For preliminary examinations, and for all purposes in which great accuracy is not required, the little instrument shown in Fig. 9,-‘‘Wells’ Clinometer,”—is exceedingly simple and convenient. Its essential parts are a flat side, or base, on which it stands, and a hollow disk just half filled with some heavy liquid. The glass face of the disk is surrounded by a graduated scale that marks the angle at which the surface of the liquid stands, with reference to the flat base. The line 0. 0. being parallel to the base, when the liquid stands on that line, the flat side is horizontal; the line 90. 90, being perpendicular to the base, when the liquid stands on that line, the flat side is perpendicular or plumb. In like manner, the intervening angles are marked, and, by the aid of the following tables, the instrument indicates the rate of fall per hundred feet of horizontal measurement, and per hundred feet measured upon the sloping line.* Table No. 1 shows the rise of the slope for 100 feet of the horizontal measurement. Example: If the horizontal distance is 100 feet, and the slope is at an angle of 15°, the rise will be 17 "...', feet. Table No. 2 shows the rise of the slope for 100 feet of d its own length.

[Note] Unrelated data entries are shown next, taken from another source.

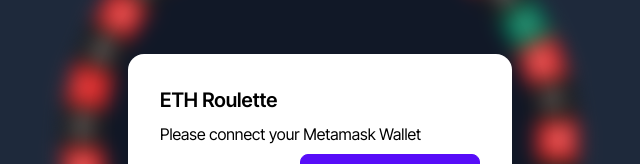
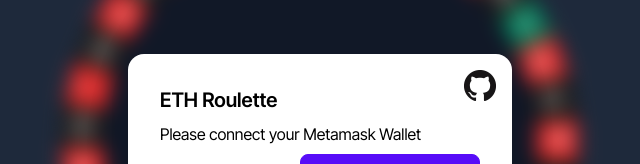
Before and after one commit to lennartbecker/eth-roulette, a Vue app in the folder vue-frontend/: page /login in a window 1280 px wide. Shown: the part 256-420 px from the top of the page, without its empty margins (320-960 px from the left). Built offline with nearby package versions, Linux system fonts and the light colour scheme.

Commit message:
add github link

```diff
--- a/vue-frontend/src/views/Login.vue
+++ b/vue-frontend/src/views/Login.vue
@@ -11,6 +11,9 @@
             Connect Metamask
           </button>
         </div>
+        <a class="github-link" href="https://github.com/lennartbecker/eth-roulette" target="_blank">
+          <img src="@/assets/github.png" alt="" srcset="" />
+        </a>
       </div>
     </div>
   </div>
@@ -60,6 +63,12 @@
   animation: rotate 30s linear infinite;
 }
 
+.github-link {
+  position: absolute;
+  right: 1rem;
+  top: 1rem;
+}
+
 @keyframes rotate {
   100% {
     transform: translate(-50%, -50%) rotate(360deg);
```
Also changed, not shown: vue-frontend/src/assets/github.png (added).
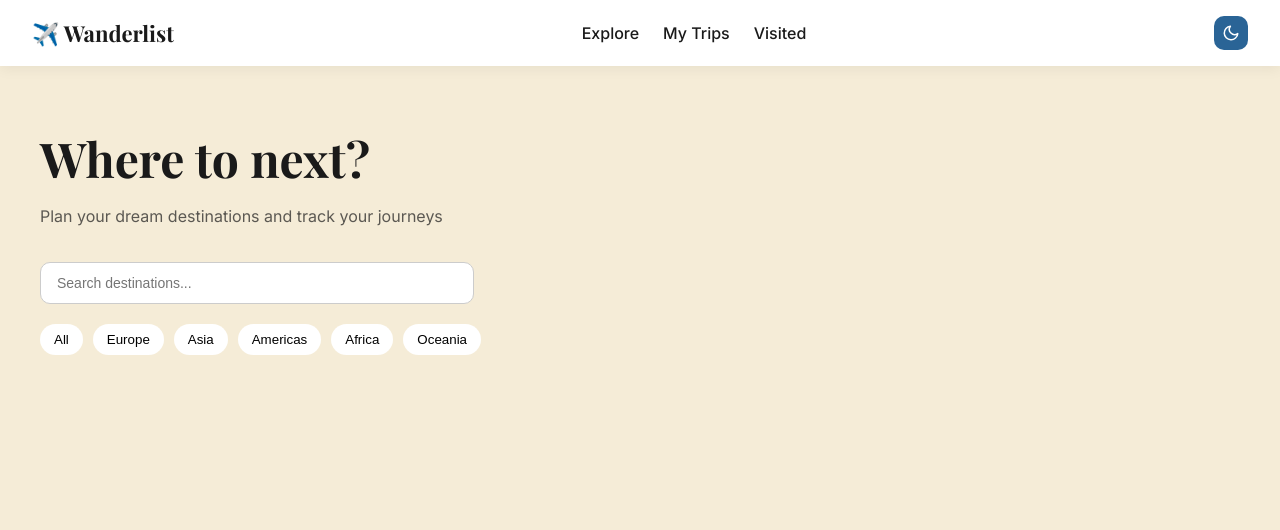
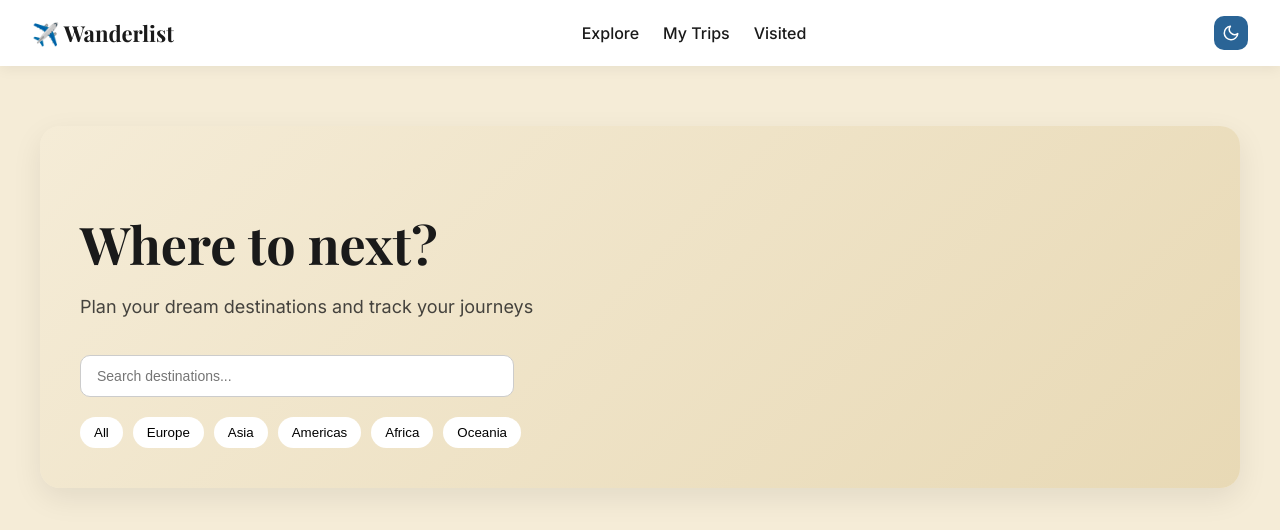
Before and after one commit to DannaCojocari/tum-web-lab6, a React (Vite) app: page / in a window 1280 px wide. Shown: the top 530 px of the page. Built offline with nearby package versions, Linux system fonts and the light colour scheme.

Commit message:
Improve hero section design with gradient and spacing

```diff
--- a/src/styles/theme.css
+++ b/src/styles/theme.css
@@ -97,16 +97,32 @@ h1, h2, h3 {
 
 .hero {
   margin-top: 40px;
+  padding: 40px;
+  border-radius: 20px;
+  background: linear-gradient(
+    135deg,
+    #F5ECD7 0%,
+    #e8d9b5 100%
+  );
+  box-shadow: 0 10px 30px rgba(0,0,0,0.08);
+}
+
+.dark .hero {
+  background: linear-gradient(
+    135deg,
+    #0F1F2E 0%,
+    #1b2c3a 100%
+  );
 }
 
 .hero h1 {
-  font-size: 48px;
+  font-size: 52px;
   margin-bottom: 10px;
 }
 
 .hero p {
-  font-size: 16px;
-  opacity: 0.7;
+  font-size: 18px;
+  opacity: 0.8;
 }
 
 .search {
```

If the sloping line, (at an angle of H5°,) 10 is 100 feet long, it rises 25.882 feet.
With the maps before him, showing the surface features of the field, and the position of the under-ground rock, the drainer will have to consider the following points: 1. Where, and at what depth, shall the outlet be placed ? 2. What shall be the location, the length and the depth of the main drain 2 3. What subsidiary mains,—or collecting drains,—shall connect the minor valleys with the main 2 4. What may best be done to collect the water of large springs and carry it away ? 5. What provision is necessary to collect the water that flows over the surface of out-cropping rock, or
*The low price at which this instrument is sold, $1.50, places it within the reach of all.
along springy lines on side hills or under banks 6. What should be the depth, the distance apart, the direction, and the rate of fall, of the lateral drains? 7. What kind and sizes of tile should be used to form the conduits 2 8. What provision should be made to prevent the obstruction of the drains, by an accumulation of silt or sand, which may enter the tiles immediately after they are laid, and before the earth becomes compacted about them; and from the entrance of vermin 2 1. The outlet should be at the lowest point of the boundary, unless, (for some especial reason which does not exist in the case under consideration, nor in any usual case,) it is necessary to seek some other than the natural outfall; and it should be deep enough to take the water of the main drain, and laid on a sufficient inclination for a free flow of the water. It should, where sufficient fall can be obtained without too great cost, deliver this water over a step of at least a few inches in height, so that the action of the drain may be seen, and so that it may not be liable to be clogged by the accumulation of silt, (or mud,) in the open ditch into which it flows. 2. The main drain should, usually, be run as nearly in the lowest part of the principal valley as is consistent with tolerable straightness. It is better to cut across the point of a hill, to the extent of increasing the depth for a few rods, than to go a long distance out of the direct course to keep in the valley, both because of the cost of the large tile used in the main, and of the loss of fall occasioned by the lengthening of the line. The main should be continued from the outlet to the point at which it is most convenient to collect the more remote sub-mains, which bring together the water of several sets of laterals. As is the case in the tract under consideration, the depth of the main is often restricted, in nearly level land, toward the upper end of the flat which lies next to the out.